May 26, 2017

Effect Of Mandatory IFRS Adoption On Accounting-Based Prediction Models For CDS Spreads

Abstract

This study examines the effects of mandatory IFRS adoption on accounting-based prediction models for CDS spreads for a sample of 357 firms in 16 IFRS-adopting countries. We do this by estimating accounting-based prediction models for CDS spreads separately for financial and non-financial firms before and after mandatory IFRS adoption. We find that mean and median absolute percentage prediction errors are larger for both financial and non-financial firms after mandatory IFRS adoption. We also estimate accounting-based prediction models for CDS spreads separately for financial and non-financial US firms before and after mandatory IFRS adoption to obtain prediction errors serve that as a benchmark. Although US firms also exhibit an increase in mean and median absolute percentage prediction errors over the same period, findings from regressions using a difference-in-difference design indicate that the increase is significantly greater for firms in countries that adopted IFRS mandatorily. We also find that in the post-adoption period, prediction errors are larger for firms in countries with low levels of and decreases in legal and regulatory quality.

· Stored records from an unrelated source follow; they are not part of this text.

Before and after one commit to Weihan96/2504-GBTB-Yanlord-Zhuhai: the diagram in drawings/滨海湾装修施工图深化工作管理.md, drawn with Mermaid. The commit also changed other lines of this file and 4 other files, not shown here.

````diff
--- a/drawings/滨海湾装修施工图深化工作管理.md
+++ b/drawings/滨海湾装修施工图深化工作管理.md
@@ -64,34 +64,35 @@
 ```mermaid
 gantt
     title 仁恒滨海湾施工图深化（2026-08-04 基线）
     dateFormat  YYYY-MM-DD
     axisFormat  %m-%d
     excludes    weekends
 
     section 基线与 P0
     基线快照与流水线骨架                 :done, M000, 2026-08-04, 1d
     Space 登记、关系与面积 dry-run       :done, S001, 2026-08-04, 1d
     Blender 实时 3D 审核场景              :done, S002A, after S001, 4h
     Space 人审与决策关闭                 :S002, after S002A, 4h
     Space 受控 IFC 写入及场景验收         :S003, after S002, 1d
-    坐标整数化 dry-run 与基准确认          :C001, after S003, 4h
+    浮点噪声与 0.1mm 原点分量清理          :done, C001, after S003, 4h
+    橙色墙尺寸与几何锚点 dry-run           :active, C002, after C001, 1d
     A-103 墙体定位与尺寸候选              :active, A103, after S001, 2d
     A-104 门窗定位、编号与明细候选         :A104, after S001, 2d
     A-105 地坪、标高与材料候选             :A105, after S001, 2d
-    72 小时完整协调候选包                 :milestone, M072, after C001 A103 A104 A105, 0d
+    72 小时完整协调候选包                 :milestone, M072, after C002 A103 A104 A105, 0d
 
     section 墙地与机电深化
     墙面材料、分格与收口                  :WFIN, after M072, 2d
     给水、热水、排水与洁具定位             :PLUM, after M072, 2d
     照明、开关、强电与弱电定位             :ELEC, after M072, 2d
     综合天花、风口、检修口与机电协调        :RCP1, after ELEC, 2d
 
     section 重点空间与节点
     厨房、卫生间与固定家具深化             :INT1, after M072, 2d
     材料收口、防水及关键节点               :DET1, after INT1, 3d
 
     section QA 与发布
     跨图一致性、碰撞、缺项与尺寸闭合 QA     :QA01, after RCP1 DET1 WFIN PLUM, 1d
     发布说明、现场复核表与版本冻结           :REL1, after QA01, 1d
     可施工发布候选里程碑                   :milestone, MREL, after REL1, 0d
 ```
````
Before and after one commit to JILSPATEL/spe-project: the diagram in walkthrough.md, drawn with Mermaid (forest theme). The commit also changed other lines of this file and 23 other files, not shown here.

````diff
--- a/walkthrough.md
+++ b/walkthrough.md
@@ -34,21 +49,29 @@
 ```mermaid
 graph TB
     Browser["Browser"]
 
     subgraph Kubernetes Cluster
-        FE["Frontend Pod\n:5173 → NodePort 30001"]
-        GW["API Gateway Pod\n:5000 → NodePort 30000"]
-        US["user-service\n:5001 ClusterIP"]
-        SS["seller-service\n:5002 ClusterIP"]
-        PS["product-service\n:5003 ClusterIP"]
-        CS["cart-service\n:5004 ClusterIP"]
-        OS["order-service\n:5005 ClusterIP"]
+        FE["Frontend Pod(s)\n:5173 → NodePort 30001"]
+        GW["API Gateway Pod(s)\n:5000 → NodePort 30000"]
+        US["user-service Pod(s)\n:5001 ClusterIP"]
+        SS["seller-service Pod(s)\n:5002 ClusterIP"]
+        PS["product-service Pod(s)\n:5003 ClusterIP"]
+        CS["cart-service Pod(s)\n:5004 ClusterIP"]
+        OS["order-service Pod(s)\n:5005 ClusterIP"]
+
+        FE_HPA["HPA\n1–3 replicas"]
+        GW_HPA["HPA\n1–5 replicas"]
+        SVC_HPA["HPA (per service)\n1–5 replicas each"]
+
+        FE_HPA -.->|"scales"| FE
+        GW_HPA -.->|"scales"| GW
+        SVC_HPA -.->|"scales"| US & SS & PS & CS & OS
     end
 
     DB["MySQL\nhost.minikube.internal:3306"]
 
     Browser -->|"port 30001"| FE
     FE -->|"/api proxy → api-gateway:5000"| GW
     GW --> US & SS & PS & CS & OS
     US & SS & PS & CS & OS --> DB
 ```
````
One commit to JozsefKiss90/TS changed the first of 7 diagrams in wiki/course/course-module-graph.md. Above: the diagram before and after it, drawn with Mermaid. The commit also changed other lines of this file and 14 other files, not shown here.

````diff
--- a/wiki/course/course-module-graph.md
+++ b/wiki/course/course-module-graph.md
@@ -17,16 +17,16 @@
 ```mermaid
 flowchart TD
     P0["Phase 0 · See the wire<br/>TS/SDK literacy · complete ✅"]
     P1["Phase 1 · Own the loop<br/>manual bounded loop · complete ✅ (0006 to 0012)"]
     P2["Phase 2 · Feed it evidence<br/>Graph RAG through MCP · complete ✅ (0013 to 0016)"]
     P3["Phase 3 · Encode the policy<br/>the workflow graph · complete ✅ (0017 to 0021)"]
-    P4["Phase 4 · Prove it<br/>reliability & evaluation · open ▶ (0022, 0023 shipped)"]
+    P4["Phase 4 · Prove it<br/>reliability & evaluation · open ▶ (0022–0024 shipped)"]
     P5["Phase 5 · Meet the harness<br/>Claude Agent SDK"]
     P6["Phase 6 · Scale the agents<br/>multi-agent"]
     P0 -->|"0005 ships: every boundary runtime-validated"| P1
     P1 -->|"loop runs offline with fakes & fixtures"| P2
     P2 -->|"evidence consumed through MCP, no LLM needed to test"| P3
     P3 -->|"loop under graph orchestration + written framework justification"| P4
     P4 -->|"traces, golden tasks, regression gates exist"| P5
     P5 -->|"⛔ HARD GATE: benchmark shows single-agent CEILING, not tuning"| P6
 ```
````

Note: Research papers posted on SSRN, including any findings, may differ from the final version chosen for publication in academic journals.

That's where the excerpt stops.